* **Task input**
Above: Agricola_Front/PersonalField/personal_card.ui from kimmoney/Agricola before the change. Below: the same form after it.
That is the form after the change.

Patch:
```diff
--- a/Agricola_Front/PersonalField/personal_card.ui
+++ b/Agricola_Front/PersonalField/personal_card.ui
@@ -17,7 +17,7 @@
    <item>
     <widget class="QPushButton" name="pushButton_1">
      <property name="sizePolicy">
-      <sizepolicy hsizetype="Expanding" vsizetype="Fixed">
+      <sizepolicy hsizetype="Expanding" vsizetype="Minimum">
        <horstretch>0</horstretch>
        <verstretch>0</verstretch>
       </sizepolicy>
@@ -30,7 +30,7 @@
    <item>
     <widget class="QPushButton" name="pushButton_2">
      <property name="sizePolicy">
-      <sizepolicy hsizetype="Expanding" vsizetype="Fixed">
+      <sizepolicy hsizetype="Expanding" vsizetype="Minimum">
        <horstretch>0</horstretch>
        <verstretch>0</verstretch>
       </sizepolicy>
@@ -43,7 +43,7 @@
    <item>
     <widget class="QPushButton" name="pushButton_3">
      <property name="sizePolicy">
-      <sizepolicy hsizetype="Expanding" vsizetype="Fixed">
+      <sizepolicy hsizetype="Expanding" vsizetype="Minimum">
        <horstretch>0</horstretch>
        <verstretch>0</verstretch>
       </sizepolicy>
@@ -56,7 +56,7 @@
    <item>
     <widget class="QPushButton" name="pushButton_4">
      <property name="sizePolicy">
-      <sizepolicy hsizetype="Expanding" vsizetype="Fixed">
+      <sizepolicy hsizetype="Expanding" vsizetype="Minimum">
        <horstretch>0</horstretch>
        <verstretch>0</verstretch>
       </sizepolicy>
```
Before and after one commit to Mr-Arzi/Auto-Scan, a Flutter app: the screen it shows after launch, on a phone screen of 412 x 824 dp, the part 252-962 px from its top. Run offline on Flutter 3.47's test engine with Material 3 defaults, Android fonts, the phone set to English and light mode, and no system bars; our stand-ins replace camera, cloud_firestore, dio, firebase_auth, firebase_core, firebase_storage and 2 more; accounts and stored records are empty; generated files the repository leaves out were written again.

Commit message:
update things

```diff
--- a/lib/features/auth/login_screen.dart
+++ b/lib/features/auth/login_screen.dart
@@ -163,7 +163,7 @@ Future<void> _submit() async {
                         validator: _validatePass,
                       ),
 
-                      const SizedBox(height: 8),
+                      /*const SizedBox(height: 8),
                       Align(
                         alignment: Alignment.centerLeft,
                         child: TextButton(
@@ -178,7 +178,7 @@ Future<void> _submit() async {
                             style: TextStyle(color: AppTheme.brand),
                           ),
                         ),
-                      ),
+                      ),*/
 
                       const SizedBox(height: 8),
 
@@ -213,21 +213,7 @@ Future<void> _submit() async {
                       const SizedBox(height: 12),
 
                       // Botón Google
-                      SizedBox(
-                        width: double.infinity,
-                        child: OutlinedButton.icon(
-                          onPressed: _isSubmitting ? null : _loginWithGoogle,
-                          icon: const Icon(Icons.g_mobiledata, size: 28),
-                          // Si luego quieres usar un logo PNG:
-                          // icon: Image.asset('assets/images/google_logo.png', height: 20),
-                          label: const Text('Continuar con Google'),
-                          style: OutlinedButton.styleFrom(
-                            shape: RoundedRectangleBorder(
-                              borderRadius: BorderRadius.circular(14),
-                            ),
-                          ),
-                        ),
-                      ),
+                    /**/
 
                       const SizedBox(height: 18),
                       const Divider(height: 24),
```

* **Task objective**
Return every record above exactly as written.

* **Exercise answer**
Above: Agricola_Front/PersonalField/personal_card.ui from kimmoney/Agricola before the change. Below: the same form after it.
That is the form after the change.

Patch:
```diff
--- a/Agricola_Front/PersonalField/personal_card.ui
+++ b/Agricola_Front/PersonalField/personal_card.ui
@@ -17,7 +17,7 @@
    <item>
     <widget class="QPushButton" name="pushButton_1">
      <property name="sizePolicy">
-      <sizepolicy hsizetype="Expanding" vsizetype="Fixed">
+      <sizepolicy hsizetype="Expanding" vsizetype="Minimum">
        <horstretch>0</horstretch>
        <verstretch>0</verstretch>
       </sizepolicy>
@@ -30,7 +30,7 @@
    <item>
     <widget class="QPushButton" name="pushButton_2">
      <property name="sizePolicy">
-      <sizepolicy hsizetype="Expanding" vsizetype="Fixed">
+      <sizepolicy hsizetype="Expanding" vsizetype="Minimum">
        <horstretch>0</horstretch>
        <verstretch>0</verstretch>
       </sizepolicy>
@@ -43,7 +43,7 @@
    <item>
     <widget class="QPushButton" name="pushButton_3">
      <property name="sizePolicy">
-      <sizepolicy hsizetype="Expanding" vsizetype="Fixed">
+      <sizepolicy hsizetype="Expanding" vsizetype="Minimum">
        <horstretch>0</horstretch>
        <verstretch>0</verstretch>
       </sizepolicy>
@@ -56,7 +56,7 @@
    <item>
     <widget class="QPushButton" name="pushButton_4">
      <property name="sizePolicy">
-      <sizepolicy hsizetype="Expanding" vsizetype="Fixed">
+      <sizepolicy hsizetype="Expanding" vsizetype="Minimum">
        <horstretch>0</horstretch>
        <verstretch>0</verstretch>
       </sizepolicy>
```
Before and after one commit to Mr-Arzi/Auto-Scan, a Flutter app: the screen it shows after launch, on a phone screen of 412 x 824 dp, the part 252-962 px from its top. Run offline on Flutter 3.47's test engine with Material 3 defaults, Android fonts, the phone set to English and light mode, and no system bars; our stand-ins replace camera, cloud_firestore, dio, firebase_auth, firebase_core, firebase_storage and 2 more; accounts and stored records are empty; generated files the repository leaves out were written again.

Commit message:
update things

```diff
--- a/lib/features/auth/login_screen.dart
+++ b/lib/features/auth/login_screen.dart
@@ -163,7 +163,7 @@ Future<void> _submit() async {
                         validator: _validatePass,
                       ),
 
-                      const SizedBox(height: 8),
+                      /*const SizedBox(height: 8),
                       Align(
                         alignment: Alignment.centerLeft,
                         child: TextButton(
@@ -178,7 +178,7 @@ Future<void> _submit() async {
                             style: TextStyle(color: AppTheme.brand),
                           ),
                         ),
-                      ),
+                      ),*/
 
                       const SizedBox(height: 8),
 
@@ -213,21 +213,7 @@ Future<void> _submit() async {
                       const SizedBox(height: 12),
 
                       // Botón Google
-                      SizedBox(
-                        width: double.infinity,
-                        child: OutlinedButton.icon(
-                          onPressed: _isSubmitting ? null : _loginWithGoogle,
-                          icon: const Icon(Icons.g_mobiledata, size: 28),
-                          // Si luego quieres usar un logo PNG:
-                          // icon: Image.asset('assets/images/google_logo.png', height: 20),
-                          label: const Text('Continuar con Google'),
-                          style: OutlinedButton.styleFrom(
-                            shape: RoundedRectangleBorder(
-                              borderRadius: BorderRadius.circular(14),
-                            ),
-                          ),
-                        ),
-                      ),
+                    /**/
 
                       const SizedBox(height: 18),
                       const Divider(height: 24),
```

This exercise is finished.